→ **Problem to work on**
Those lines of the data that hold the word "function" are to be copied out.

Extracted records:
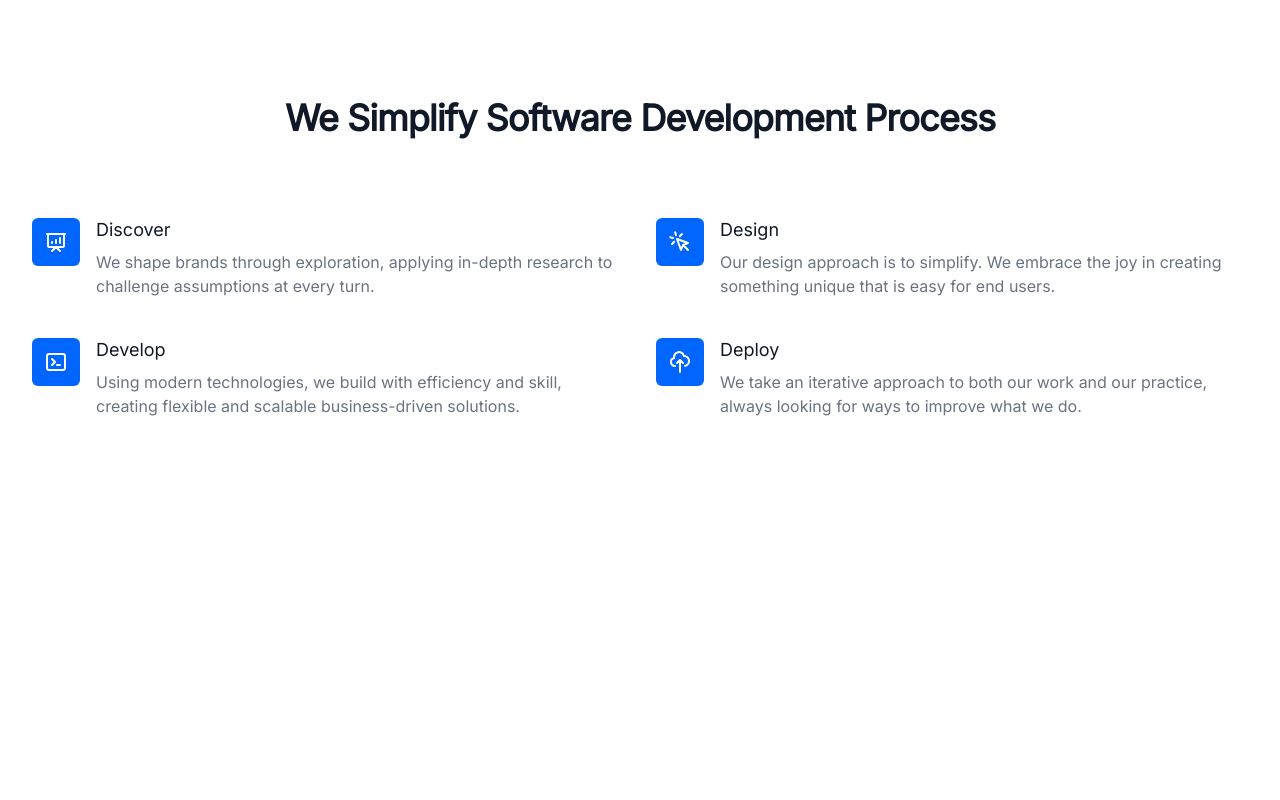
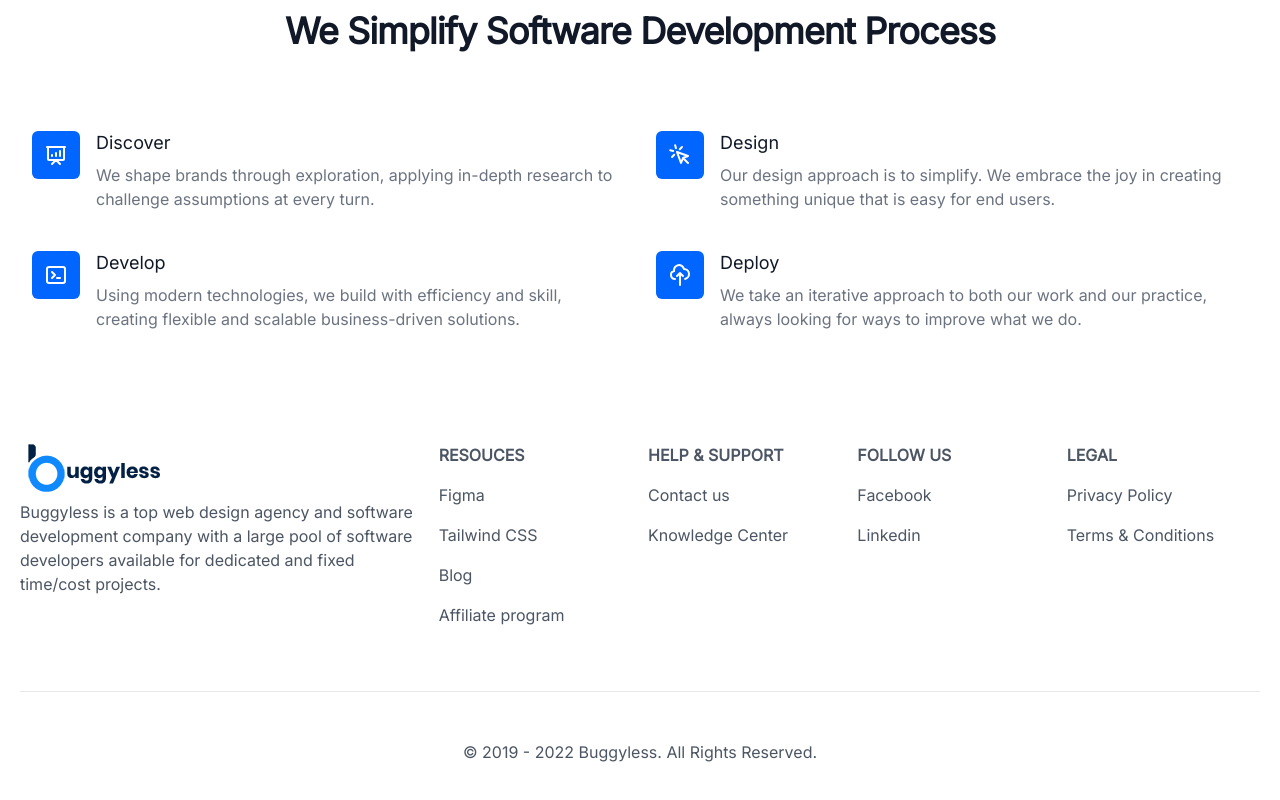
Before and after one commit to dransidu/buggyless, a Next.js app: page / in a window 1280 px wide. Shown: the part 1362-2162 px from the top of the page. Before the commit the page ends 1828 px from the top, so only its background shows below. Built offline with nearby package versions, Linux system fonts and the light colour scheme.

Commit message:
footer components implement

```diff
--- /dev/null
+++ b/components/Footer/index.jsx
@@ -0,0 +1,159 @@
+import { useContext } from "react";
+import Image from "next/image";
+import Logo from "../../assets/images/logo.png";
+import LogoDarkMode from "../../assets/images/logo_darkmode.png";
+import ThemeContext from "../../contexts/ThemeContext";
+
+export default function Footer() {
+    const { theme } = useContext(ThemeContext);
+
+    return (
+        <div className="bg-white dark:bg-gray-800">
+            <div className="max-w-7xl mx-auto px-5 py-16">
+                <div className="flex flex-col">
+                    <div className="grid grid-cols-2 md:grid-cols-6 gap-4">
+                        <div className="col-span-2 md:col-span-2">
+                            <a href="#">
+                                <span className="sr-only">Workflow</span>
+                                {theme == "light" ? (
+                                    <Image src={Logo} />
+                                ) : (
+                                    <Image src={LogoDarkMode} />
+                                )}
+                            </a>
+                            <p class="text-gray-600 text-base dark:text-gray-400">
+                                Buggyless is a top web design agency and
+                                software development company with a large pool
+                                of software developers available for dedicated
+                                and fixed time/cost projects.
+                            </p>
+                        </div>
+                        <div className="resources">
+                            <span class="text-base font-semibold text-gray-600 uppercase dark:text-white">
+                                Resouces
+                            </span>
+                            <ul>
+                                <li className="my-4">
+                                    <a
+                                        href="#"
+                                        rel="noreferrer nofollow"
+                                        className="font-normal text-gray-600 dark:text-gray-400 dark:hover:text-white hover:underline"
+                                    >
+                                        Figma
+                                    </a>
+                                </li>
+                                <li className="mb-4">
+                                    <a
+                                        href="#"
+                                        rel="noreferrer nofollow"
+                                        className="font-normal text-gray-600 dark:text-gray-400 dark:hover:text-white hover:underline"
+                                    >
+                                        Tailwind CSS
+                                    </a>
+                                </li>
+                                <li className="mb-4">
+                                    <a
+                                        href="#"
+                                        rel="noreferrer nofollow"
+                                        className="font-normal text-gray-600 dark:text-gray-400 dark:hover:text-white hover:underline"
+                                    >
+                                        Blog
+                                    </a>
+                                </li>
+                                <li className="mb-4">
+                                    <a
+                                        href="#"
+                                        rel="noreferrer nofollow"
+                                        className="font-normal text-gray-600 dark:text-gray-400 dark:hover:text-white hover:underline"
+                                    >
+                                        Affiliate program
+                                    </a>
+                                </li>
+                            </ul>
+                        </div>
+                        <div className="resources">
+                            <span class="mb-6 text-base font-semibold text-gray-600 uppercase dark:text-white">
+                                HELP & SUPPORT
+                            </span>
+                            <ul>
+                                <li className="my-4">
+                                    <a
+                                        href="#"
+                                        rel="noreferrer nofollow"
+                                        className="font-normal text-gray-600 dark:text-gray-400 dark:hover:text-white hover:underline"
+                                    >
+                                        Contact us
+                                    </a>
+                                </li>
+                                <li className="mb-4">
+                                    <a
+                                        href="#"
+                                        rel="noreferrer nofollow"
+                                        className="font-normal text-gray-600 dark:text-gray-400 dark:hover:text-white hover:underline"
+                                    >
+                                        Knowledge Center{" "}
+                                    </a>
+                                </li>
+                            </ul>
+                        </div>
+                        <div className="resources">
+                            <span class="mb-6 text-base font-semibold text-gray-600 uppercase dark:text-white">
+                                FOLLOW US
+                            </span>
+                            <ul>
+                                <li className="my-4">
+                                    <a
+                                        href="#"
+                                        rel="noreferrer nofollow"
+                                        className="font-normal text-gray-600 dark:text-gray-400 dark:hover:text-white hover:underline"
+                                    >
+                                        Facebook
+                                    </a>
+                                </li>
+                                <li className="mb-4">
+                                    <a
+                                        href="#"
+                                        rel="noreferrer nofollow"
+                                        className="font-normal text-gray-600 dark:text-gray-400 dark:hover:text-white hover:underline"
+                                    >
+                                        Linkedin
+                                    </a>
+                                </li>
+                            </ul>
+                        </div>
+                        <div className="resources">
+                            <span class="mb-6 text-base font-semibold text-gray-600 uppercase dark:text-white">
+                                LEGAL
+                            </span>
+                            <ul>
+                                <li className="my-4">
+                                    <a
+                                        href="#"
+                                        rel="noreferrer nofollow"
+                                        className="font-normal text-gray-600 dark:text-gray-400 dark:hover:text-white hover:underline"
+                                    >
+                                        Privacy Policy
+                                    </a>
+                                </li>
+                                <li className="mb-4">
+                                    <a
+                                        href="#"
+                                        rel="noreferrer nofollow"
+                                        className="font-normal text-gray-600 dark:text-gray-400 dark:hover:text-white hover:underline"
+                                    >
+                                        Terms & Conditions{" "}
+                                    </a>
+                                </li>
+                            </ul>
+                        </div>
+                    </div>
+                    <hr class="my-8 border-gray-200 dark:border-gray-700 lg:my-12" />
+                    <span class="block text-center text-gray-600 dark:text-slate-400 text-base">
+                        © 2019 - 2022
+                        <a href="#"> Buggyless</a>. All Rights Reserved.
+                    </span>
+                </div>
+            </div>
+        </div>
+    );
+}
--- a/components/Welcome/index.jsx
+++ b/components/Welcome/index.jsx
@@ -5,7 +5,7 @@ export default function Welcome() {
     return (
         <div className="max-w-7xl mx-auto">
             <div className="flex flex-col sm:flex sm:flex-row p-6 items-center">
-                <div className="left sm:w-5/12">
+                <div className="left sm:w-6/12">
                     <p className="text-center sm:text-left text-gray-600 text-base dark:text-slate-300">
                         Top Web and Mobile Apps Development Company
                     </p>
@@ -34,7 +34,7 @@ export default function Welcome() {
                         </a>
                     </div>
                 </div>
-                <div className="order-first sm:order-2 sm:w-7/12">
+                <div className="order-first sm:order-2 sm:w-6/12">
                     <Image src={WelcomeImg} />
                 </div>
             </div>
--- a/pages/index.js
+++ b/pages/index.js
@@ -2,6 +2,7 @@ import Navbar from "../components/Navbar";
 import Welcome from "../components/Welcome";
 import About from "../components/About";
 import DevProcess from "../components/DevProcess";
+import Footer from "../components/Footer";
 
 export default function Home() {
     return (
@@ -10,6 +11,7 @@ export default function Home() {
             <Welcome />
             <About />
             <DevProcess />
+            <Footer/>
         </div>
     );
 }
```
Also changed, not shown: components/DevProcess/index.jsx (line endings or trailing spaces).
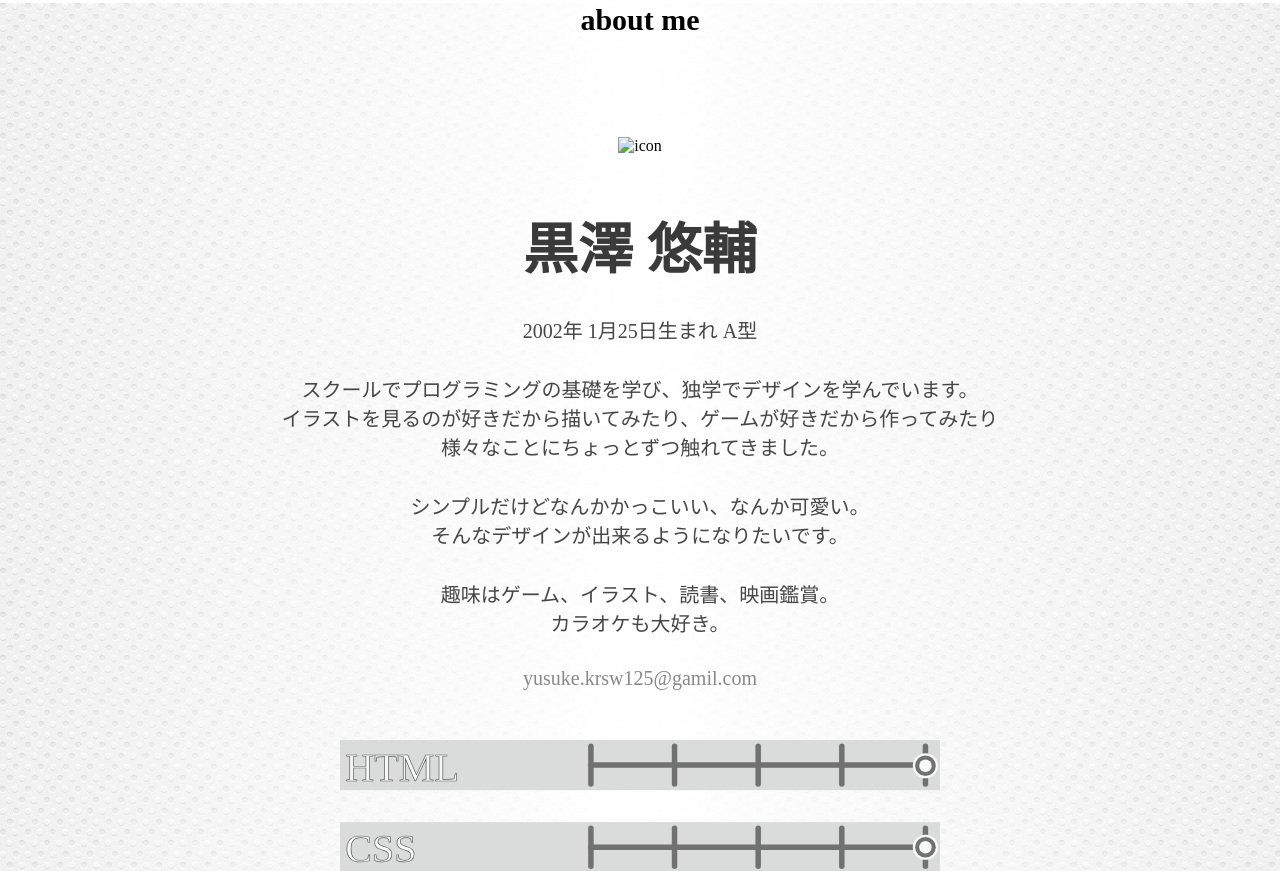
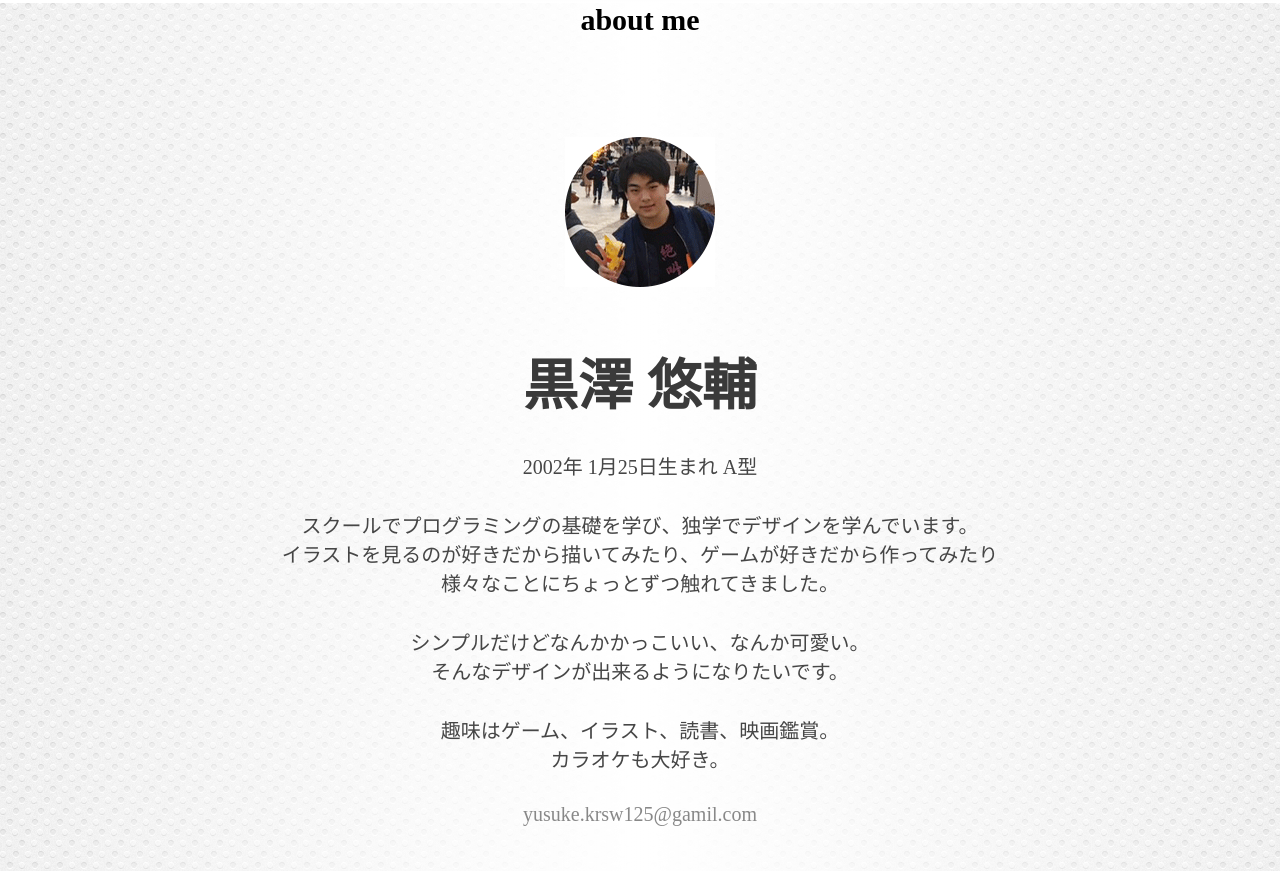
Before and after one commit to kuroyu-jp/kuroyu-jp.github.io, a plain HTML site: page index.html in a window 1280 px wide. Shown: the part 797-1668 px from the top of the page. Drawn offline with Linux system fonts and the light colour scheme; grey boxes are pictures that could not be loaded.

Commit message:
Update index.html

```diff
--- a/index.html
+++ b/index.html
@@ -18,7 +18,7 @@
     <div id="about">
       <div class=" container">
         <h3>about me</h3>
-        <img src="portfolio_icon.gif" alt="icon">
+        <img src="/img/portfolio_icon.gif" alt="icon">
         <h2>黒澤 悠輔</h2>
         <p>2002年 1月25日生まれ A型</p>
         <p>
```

→ **Solved problem**
+export default function Footer() {
@@ -5,7 +5,7 @@ export default function Welcome() {
@@ -34,7 +34,7 @@ export default function Welcome() {
 export default function Home() {
@@ -10,6 +11,7 @@ export default function Home() {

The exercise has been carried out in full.